Legal education providers across the country have started to jostle for supremacy in response to the recent relaxation of LPC rules by the Solicitors Regulation Authority (SRA).
In one of the biggest shake-ups in legal education history, the SRA recently unveiled the official list of institutions that are to launch the so-called ‘LPC 3’ from September.
The announcement has revealed that many institutions are using the new, more relaxed LPC guidelines to revamp courses, with some providers, including BPP Law School, introducing fast-track options.
In a radical move by BPP, the LPC is being slashed from 10 months to just seven and a half months for those trainees due to join one of the firms in the five-strong City LPC consortium, which comprises Freshfields Bruckhaus Deringer, Herbert Smith, Lovells, Norton Rose and Slaughter and May. The new course will have two intakes per year, February and August, with the first cohort due to start next month.
BPP is also launching a third branch in London later this year in premises opposite Norman Foster’s iconic Gherkin building. The school announced last week that it had secured a new site in Bristol – days after its arch-rival the College of Law (CoL) went public with its plans to open in the city.

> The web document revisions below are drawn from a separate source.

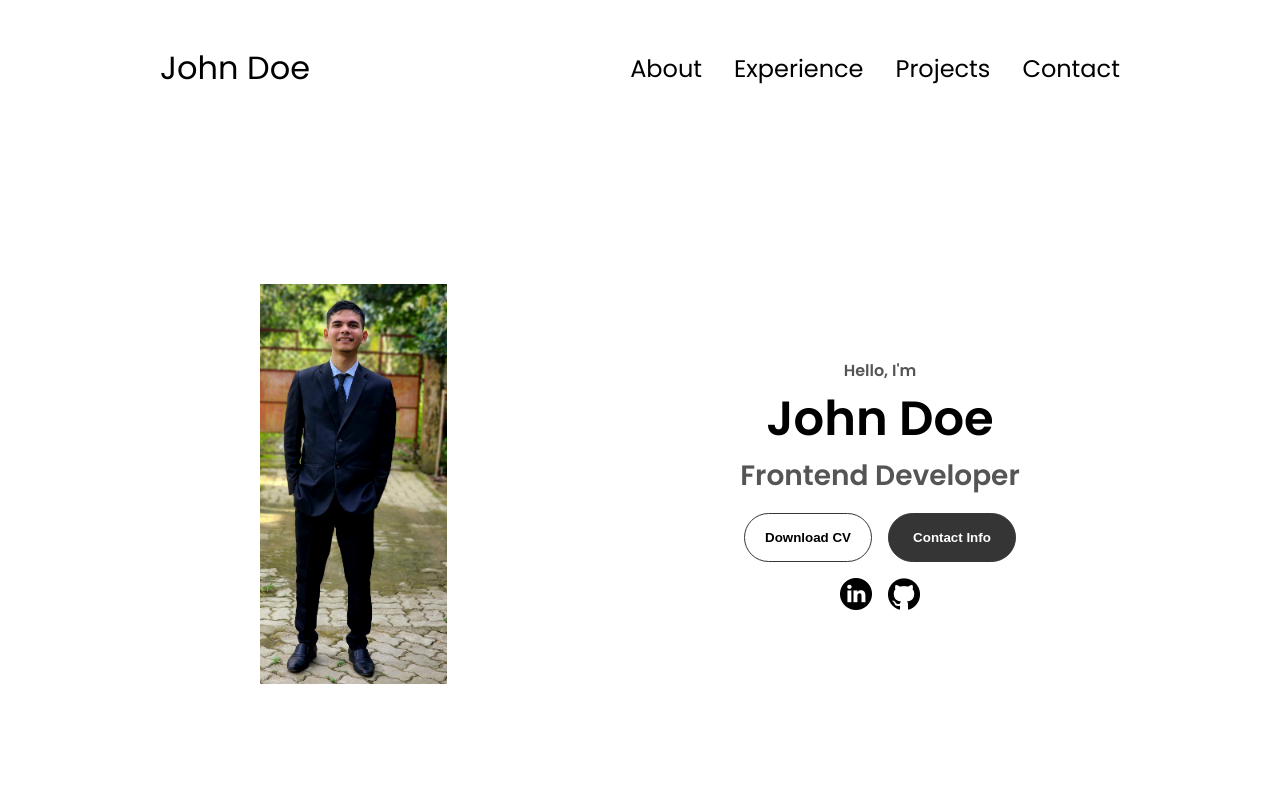
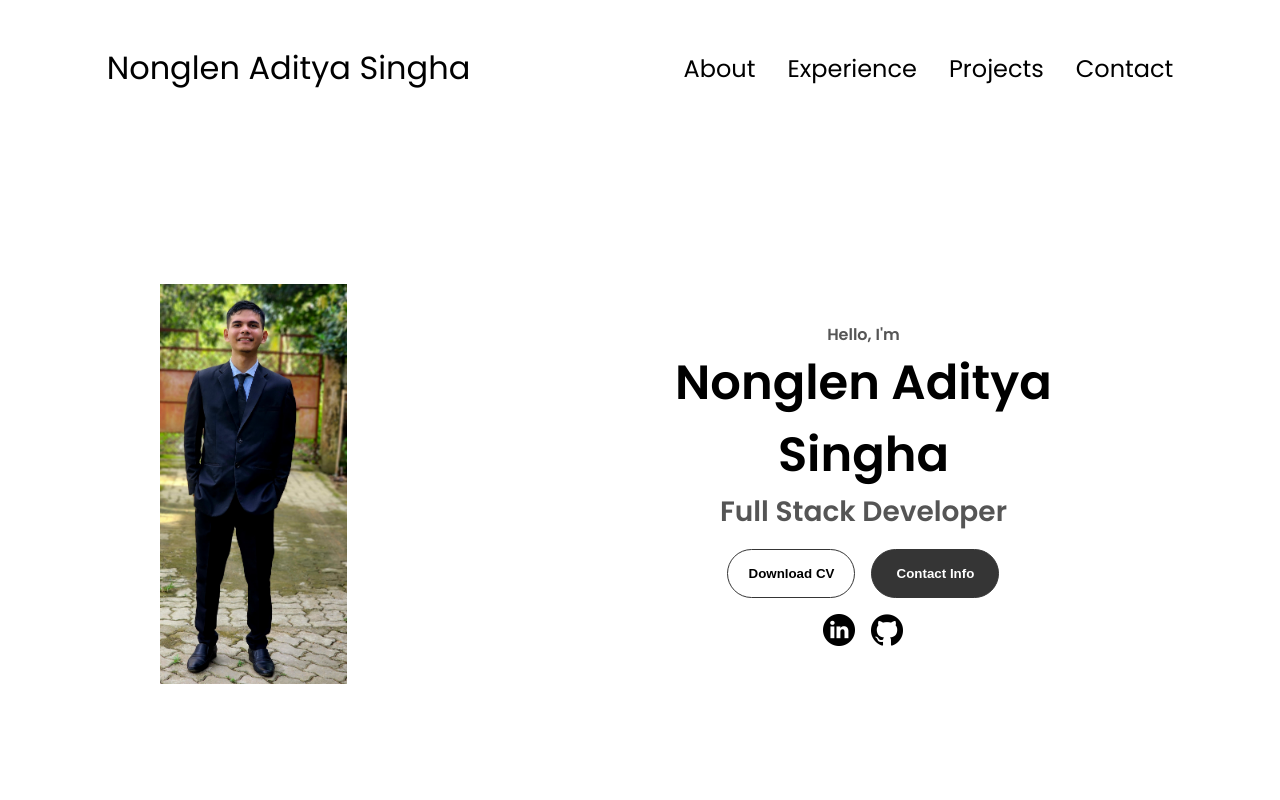
Before and after one commit to Adi21032004/Portfolio, a plain HTML site: page index.html in a window 1280 px wide. Shown: the top 800 px of the page. Drawn offline with Linux system fonts and the light colour scheme.

Commit message:
first commit

```diff
--- a/index.html
+++ b/index.html
@@ -10,7 +10,7 @@
   </head>
   <body>
     <nav id="desktop-nav">
-      <div class="logo">John Doe</div>
+      <div class="logo">Nonglen Aditya Singha</div>
       <div>
         <ul class="nav-links">
           <li><a href="#about">About</a></li>
@@ -21,7 +21,7 @@
       </div>
     </nav>
     <nav id="hamburger-nav">
-      <div class="logo">John Doe</div>
+      <div class="logo">Nonglen Aditya Singha</div>
       <div class="hamburger-menu">
         <div class="hamburger-icon" onclick="toggleMenu()">
           <span></span>
@@ -42,8 +42,8 @@
       </div>
       <div class="section__text">
         <p class="section__text__p1">Hello, I'm</p>
-        <h1 class="title">John Doe</h1>
-        <p class="section__text__p2">Frontend Developer</p>
+        <h1 class="title">Nonglen Aditya Singha</h1>
+        <p class="section__text__p2">Full Stack Developer</p>
         <div class="btn-container">
           <button
             class="btn btn-color-2"
```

After a shaky start Kaplan Law School, the newest entrant in the London legal education market, recently signed up its seventh LPC client and at the start of the month secured validation from the Bar Standards Board to run its first-ever BVC from September 2010 for up to 60 students.
Kaplan, the London arm of Nottingham Law School, is also about to introduce a new part-time LPC from September 2010.
But Kaplan chief executive Giles Proctor denies that the steady expansion of the school will saturate an already overcrowded legal education market.
“We plan to grow further, but we want to grow by quality and evolve at a comfortable pace,” he insists. “I think there’s enough room in London for us because it means that students now have a choice.”
A choice they may have, but with nine schools in London already providing LPC courses to students who are finding it increasingly difficult to secure training contracts, is there really a need for them all?
According to CoL chief executive Nigel Savage there is. “People will always want to go into law,” he says. “Eighty-eight per cent of our students find jobs in the legal services market – not all of them as lawyers, but in the legal services market nonetheless.”
But just as law schools continue to bolt extra courses onto their growing academic rosters, they are also competing in an arms race over how many law firms they can sign up as clients. BPP, for instance, has just added Reed Smith at its sixteenth LPC client.
BPP dean Peter Crisp says pairing law firms up with education providers does not remove choice from students and is instead a sign of “healthy competition”.
“We believe law firms and trainees should have a choice of where studies can be undertaken and that they’ll be the ones who ultimately benefit from healthy competition,” he stresses.
Meanwhile, Kaplan director Peter Anderson hopes that Kaplan’s own success in gaining more clients will extend further into the UK legal market.
“Mayer Brown was the first to join us because it was an American firm and knew the Kaplan brand from the US,” he says. “I hope more US firms sign up with us because there are a lot of great business opportunities because of our links in America.”
And although Kaplan only has immediate plans to move into vacant rooms at its London premises as it gets bigger, the school has not ruled out following in the footsteps of the CoL and BPP and expanding outside the capital.
Some say Kaplan is trying to run before it can walk, and with only 300 validated LPC places for September 2009-10 compared with 2,920 and 4,480 from BPP and the CoL respectively, you would have to agree.
This is, however, a considerable improvement on the 2007-08 academic year, which saw just 53 LPC and 12 GDL students successfully enrol with Kaplan in its first year.
Elsewhere, BPP Holdings, the owner of BPP Law School, has agreed to be taken over by US-based Apollo Global, a joint venture formed in 2007 between Apollo Group and private equity house The Carlyle Group, for £305m.
Although BPP would not comment on the move, its rival the CoL is speculating that the venture would see the legal education provider begin to focus more on undergraduate courses.
“Apollo is a massive sausage machine for delivering degrees and it’s going to take advantage of the monopoly BPP has in the private sector here of degree-awarding powers,” contends Savage.
BPP already plans to launch a new two-year law degree. It will start from September 2009 and will be aimed at students who want to fast-track their studies. The course will cost a total of £9,750 if students book all their modules together.
“With all the changes being made by the SRA, as well as BPP introducing programmes like this, there’s going to be no quality assurance in the market,” argues Savage. “There will, of course, be casualties in all of this, but the market will decide. At the end of the day it’s up to the students to buy into a trusted brand.”